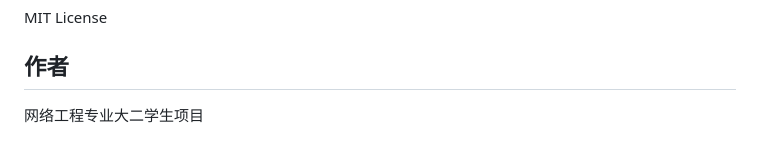
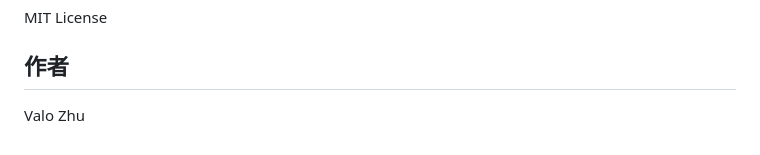
Before and after one commit to Valo-83/BabyEnglish, a Markdown page: README.md, the part around the change. Rendered like a GitHub page.

```diff
--- a/README.md
+++ b/README.md
@@ -118,4 +118,4 @@ fetch(`https://your-tts-api.com/synthesize?text=${word.english}`)
 MIT License
 
 ## 作者
-网络工程专业大二学生项目
+Valo Zhu
```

____

— THE TASK —
Copy out each line carrying the string "Valo" from the data.

— SOLUTION TO THIS EXERCISE —
Before and after one commit to Valo-83/BabyEnglish, a Markdown page: README.md, the part around the change. Rendered like a GitHub page.
+Valo Zhu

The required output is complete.